Nanotechnology remains the field to explore in the quest to enhance therapeutic efficacies of existing drugs. Fabrication of a methacrylate copolymer-lipid nanoparticulate (MCN) system was explored in this study for oral drug delivery of levodopa. The nanoparticles were fabricated employing multicrosslinking technology and characterized for particle size, zeta potential, morphology, structural modification, drug entrapment efficiency and in vitro drug release. Chemometric Computational (CC) modeling was conducted to deduce the mechanism of nanoparticle synthesis as well as to corroborate the experimental findings. The CC modeling deduced that the nanoparticles synthesis may have followed the mixed triangular formations or the mixed patterns. They were found to be hollow nanocapsules with a size ranging from 152 nm (methacrylate copolymer) to 321 nm (methacrylate copolymer blend) and a zeta potential range of 15.8–43.3 mV. The nanoparticles were directly compressible and it was found that the desired rate of drug release could be achieved by formulating the nanoparticles as a nanosuspension, and then directly compressing them into tablet matrices or incorporating the nanoparticles directly into polymer tablet matrices. However, sustained release of MCNs was achieved only when it was incorporated into a polymer matrix. The experimental results were well corroborated by the CC modeling. The developed technology may be potentially useful for the fabrication of multi-crosslinked polymer blend nanoparticles for oral drug delivery.

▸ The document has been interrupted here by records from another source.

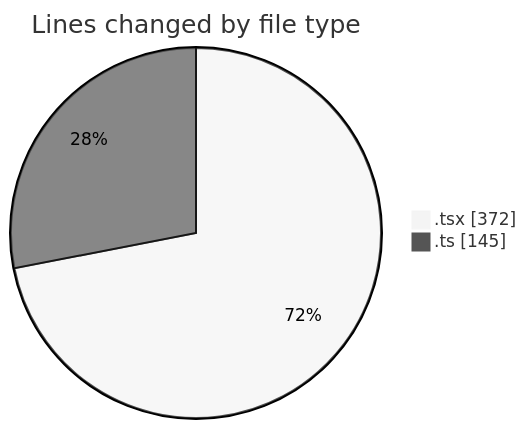
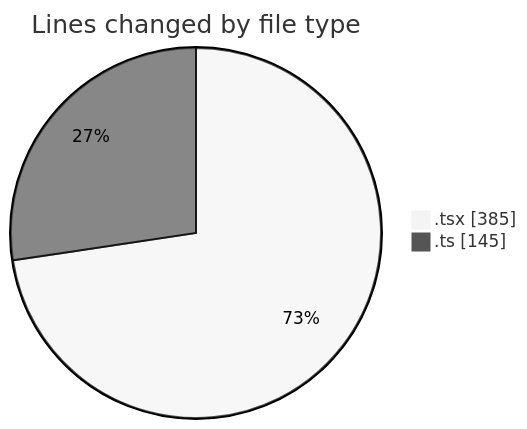
One commit to julien-gomy/code-tracking changed the first of 2 diagrams in 2025-11-23/eventscop-frontend-guide__workspace_/README.md. Above: the diagram before and after it, drawn with Mermaid (neutral theme). The commit also changed other lines of this file and 1 other file, not shown here.

````diff
--- a/2025-11-23/eventscop-frontend-guide__workspace_/README.md
+++ b/2025-11-23/eventscop-frontend-guide__workspace_/README.md
@@ -26,6 +26,6 @@
 ```mermaid
 pie showData
 title Lines changed by file type
-".tsx" : 372
+".tsx" : 385
 ".ts" : 145
 ```
````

PMCID: PMC3189777  PMID: 22016653
nanotechnology; nanoparticles; nanocapsules; methacrylate copolymer; chitosan; oral drug delivery; bioavailability; crosslinking; molecular mechanics simulations
10.  Trends in the Molecular Pathogenesis and Clinical Therapeutics of Common Neurodegenerative Disorders 
The term neurodegenerative disorders, encompasses a variety of underlying conditions, sporadic and/or familial and are characterized by the persistent loss of neuronal subtypes. These disorders can disrupt molecular pathways, synapses, neuronal subpopulations and local circuits in specific brain regions, as well as higher-order neural networks. Abnormal network activities may result in a vicious cycle, further impairing the integrity and functions of neurons and synapses, for example, through aberrant excitation or inhibition. The most common neurodegenerative disorders are Alzheimer’s disease, Parkinson’s disease, Amyotrophic Lateral Sclerosis and Huntington’s disease. The molecular features of these disorders have been extensively researched and various unique neurotherapeutic interventions have been developed. However, there is an enormous coercion to integrate the existing knowledge in order to intensify the reliability with which neurodegenerative disorders can be diagnosed and treated. The objective of this review article is therefore to assimilate these disorders’ in terms of their neuropathology, neurogenetics, etiology, trends in pharmacological treatment, clinical management, and the use of innovative neurotherapeutic interventions.
PMCID: PMC2705504  PMID: 19582217
Parkinson’s disease; Alzheimer’s disease; Amyotrophic Lateral Sclerosis; Huntington’s disease; neuropathology; amyloid-β protein; Tau; Huntingtin; α-Synuclein; neurotherapeutics; drug delivery

Results 1-10 (10)